All of these old forms of transportation prepared me for my train loop around Yangon. I boarded, at the downtown station, what has to be one of the oldest, most basic trains that is actually still used as a form of transport rather than being featured in a museum.
The train loop goes from downtown Yangon, out to the countryside, and then completes the circle as it comes back via the other side of Yangon. Each carriage was very basic, with wood benches that ran along the walls and with cut outs where windows used to be, or never were. The loop takes nearly three hours, so there was plenty of time to decide which of the food items being sold by private vendors I wanted to sample. I chose corn, as I wasn’t in the mood for quail eggs and can’t stand the smell of durian. At the city station, on the way out of town, most of the people who boarded the train were looking to get home. However, as the train hit the half way mark out in the countryside, lots of people started to pile on with their goods to take to the markets in the city.
The center of the carriage, which remained empty until the half way mark, suddenly became full of vegetables and fruits. Although it was interesting to see train stops full of produce, to pass by temples along the tracks, and to catch some beautiful views of the countryside I doubt if I will get the urge to make the full 3-hour loop again. The train, although a good experience, is definitely better for shorter journeys.

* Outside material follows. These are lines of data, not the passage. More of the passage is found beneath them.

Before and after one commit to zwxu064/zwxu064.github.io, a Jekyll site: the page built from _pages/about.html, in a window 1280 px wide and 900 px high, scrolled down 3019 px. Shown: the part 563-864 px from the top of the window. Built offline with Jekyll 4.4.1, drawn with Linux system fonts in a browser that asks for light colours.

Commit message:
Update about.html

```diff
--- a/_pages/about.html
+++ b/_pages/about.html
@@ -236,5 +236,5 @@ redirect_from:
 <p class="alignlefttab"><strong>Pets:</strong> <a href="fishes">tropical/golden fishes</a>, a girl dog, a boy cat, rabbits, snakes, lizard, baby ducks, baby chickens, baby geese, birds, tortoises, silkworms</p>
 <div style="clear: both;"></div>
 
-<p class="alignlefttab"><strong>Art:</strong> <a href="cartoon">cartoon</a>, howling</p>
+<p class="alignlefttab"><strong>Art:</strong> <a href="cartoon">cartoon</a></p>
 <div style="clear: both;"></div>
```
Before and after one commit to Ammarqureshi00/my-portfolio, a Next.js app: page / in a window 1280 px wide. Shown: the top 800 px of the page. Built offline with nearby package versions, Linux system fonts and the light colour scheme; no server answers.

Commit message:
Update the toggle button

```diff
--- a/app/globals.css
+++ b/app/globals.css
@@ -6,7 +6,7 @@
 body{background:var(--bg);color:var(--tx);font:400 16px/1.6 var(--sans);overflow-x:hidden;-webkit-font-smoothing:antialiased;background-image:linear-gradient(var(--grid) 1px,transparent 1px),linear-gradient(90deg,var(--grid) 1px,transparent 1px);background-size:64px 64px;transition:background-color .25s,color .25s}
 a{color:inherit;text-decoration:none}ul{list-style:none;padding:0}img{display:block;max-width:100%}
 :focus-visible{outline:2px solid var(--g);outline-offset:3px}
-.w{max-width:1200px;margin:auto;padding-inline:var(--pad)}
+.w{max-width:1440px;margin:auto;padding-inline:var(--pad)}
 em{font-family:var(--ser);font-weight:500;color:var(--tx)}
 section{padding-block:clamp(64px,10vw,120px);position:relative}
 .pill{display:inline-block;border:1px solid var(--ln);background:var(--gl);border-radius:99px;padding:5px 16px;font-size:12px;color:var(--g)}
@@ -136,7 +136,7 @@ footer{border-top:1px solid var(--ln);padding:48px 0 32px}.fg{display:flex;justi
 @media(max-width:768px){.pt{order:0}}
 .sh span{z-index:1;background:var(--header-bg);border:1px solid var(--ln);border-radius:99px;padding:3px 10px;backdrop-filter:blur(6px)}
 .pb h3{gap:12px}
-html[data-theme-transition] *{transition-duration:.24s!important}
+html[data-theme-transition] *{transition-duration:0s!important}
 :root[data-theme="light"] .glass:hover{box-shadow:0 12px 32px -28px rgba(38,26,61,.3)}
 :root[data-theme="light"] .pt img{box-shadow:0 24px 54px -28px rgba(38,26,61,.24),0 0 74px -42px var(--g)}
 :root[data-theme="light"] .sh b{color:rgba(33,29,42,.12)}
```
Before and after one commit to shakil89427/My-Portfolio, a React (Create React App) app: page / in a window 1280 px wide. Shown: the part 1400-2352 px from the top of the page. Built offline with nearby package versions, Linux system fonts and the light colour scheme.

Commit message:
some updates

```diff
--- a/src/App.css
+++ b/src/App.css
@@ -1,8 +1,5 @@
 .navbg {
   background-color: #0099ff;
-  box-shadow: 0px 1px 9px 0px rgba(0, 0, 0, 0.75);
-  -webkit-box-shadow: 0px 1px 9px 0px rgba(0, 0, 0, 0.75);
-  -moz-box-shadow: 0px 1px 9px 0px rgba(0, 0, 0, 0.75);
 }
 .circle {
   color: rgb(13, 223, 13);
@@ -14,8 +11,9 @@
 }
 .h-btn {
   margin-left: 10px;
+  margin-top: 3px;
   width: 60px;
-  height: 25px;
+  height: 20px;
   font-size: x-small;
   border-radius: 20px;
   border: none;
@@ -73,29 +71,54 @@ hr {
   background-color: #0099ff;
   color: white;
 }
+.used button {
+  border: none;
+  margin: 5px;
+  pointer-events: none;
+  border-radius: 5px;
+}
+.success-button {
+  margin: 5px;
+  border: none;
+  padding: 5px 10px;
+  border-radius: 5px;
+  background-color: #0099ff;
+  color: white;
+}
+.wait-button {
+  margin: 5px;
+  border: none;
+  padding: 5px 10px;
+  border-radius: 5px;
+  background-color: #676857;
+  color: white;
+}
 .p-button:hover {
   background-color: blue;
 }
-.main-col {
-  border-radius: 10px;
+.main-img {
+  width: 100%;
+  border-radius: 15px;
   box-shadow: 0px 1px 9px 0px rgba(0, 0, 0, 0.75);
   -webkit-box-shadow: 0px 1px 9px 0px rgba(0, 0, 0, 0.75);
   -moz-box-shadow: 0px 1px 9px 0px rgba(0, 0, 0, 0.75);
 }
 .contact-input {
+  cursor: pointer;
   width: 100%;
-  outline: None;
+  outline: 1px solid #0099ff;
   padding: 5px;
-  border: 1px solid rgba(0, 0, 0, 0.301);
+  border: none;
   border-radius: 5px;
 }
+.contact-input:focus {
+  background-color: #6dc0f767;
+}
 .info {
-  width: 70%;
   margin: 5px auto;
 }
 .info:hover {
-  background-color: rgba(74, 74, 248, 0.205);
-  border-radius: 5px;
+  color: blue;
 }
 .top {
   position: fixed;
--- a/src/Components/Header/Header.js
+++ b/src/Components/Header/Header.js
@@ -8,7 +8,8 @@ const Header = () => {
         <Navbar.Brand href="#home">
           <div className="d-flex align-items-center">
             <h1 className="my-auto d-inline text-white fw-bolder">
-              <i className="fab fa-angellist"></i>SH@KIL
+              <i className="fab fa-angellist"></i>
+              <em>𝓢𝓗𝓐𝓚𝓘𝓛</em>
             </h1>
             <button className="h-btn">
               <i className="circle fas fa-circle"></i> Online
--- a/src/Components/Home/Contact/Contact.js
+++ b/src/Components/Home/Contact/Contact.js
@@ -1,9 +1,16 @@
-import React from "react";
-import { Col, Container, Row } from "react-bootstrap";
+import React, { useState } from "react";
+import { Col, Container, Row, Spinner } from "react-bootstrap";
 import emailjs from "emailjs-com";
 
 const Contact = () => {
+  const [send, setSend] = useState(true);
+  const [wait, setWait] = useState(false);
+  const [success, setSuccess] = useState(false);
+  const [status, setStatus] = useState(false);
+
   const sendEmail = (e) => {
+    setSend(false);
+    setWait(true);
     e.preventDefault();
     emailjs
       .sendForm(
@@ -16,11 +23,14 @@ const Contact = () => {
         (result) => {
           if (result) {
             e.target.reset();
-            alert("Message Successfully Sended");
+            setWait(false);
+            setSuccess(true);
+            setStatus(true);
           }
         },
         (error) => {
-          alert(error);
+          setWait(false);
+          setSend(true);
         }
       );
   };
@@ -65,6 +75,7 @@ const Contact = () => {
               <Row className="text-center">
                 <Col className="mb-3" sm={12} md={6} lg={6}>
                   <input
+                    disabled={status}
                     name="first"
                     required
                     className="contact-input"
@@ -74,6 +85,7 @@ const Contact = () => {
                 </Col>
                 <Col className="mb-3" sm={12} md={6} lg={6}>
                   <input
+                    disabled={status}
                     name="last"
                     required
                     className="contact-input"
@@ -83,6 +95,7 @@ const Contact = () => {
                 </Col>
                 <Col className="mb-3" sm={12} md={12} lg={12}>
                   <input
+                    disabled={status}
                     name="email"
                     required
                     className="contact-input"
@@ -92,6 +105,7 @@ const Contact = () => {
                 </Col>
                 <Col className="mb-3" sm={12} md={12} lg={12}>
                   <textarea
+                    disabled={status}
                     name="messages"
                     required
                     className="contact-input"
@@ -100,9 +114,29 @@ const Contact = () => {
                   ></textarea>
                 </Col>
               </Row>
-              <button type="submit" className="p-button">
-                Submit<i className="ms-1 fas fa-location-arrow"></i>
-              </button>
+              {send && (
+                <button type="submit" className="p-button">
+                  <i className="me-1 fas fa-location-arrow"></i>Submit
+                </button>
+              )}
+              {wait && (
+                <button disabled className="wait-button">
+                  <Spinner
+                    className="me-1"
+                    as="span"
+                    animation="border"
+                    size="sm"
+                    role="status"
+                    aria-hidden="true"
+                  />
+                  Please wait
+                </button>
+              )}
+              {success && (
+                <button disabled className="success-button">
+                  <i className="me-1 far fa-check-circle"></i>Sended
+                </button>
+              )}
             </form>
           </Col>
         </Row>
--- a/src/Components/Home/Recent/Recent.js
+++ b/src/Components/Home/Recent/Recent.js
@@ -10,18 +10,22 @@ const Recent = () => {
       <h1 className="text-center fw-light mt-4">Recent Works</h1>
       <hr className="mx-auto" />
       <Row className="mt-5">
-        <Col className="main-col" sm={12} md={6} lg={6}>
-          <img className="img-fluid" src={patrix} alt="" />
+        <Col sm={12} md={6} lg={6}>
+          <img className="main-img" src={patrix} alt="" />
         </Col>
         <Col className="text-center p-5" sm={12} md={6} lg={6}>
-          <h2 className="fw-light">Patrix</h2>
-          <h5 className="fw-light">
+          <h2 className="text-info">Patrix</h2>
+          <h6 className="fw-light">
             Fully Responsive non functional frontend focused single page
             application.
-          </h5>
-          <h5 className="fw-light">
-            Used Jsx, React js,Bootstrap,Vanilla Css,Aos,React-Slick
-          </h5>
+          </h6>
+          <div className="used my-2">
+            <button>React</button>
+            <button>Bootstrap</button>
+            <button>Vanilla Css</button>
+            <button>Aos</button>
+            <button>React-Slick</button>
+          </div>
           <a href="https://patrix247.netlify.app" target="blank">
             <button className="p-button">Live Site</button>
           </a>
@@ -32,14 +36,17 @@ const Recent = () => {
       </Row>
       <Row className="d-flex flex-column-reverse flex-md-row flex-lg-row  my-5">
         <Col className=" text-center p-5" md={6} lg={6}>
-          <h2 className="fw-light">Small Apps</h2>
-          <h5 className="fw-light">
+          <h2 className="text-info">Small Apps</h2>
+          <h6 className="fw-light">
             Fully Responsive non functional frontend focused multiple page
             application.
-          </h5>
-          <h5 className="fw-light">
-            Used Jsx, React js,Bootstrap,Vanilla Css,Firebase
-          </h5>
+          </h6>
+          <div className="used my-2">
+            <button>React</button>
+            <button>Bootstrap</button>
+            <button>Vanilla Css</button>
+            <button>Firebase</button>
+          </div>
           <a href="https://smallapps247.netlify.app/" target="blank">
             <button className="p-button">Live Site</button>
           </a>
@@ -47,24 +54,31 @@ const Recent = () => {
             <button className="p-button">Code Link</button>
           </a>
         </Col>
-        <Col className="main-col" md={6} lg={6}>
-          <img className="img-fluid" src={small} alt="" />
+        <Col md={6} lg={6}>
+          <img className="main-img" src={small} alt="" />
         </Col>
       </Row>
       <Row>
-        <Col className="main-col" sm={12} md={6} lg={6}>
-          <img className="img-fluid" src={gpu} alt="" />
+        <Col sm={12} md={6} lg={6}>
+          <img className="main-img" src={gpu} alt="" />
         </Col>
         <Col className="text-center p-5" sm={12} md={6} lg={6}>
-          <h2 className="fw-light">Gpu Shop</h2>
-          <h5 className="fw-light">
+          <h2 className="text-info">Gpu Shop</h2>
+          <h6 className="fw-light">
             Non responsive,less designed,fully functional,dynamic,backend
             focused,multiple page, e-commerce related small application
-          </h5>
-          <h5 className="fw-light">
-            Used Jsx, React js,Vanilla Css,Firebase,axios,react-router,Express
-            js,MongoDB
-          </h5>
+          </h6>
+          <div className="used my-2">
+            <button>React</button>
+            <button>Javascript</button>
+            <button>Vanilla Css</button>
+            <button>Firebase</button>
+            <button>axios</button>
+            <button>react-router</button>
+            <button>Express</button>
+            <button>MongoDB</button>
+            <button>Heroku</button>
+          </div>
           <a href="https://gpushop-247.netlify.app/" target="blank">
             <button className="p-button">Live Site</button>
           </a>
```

The final form of transportation in Yangon I attempted was walking. People here walk a lot, which is a surprise as, in Cambodia, the huge number of motorbikes is directly related to how little people walk. Walking in Yangon is an adventure in itself. With so many power outages (multiple times a day) there are generators all over the sidewalks. These generators are used to power the air conditioning units in the buildings rising above the road, but people just let the water drip down onto the sidewalk so commonly that it feels like rain even when there is not a cloud in the sky. But the biggest problem I have experienced when walking is that the sidewalks are full of holes that often lead to storm drains below. The atmospheric, crumbling British buildings, remnants of Burma’s colonial past, the new foods street vendors are selling, and the dozens of tea stops that use the sidewalk as their personal floor space are all trying to grab my attention, but I must constantly remind myself to check the ground ahead as that is probably the most dangerous part of being in Yangon.
While none of these forms of transport are something Myanmar should be particularly proud of, they are here and they are running and everyday thousands of Burmese use them to go about their daily life and for that reason alone they’re a fun way to take an urban adventure!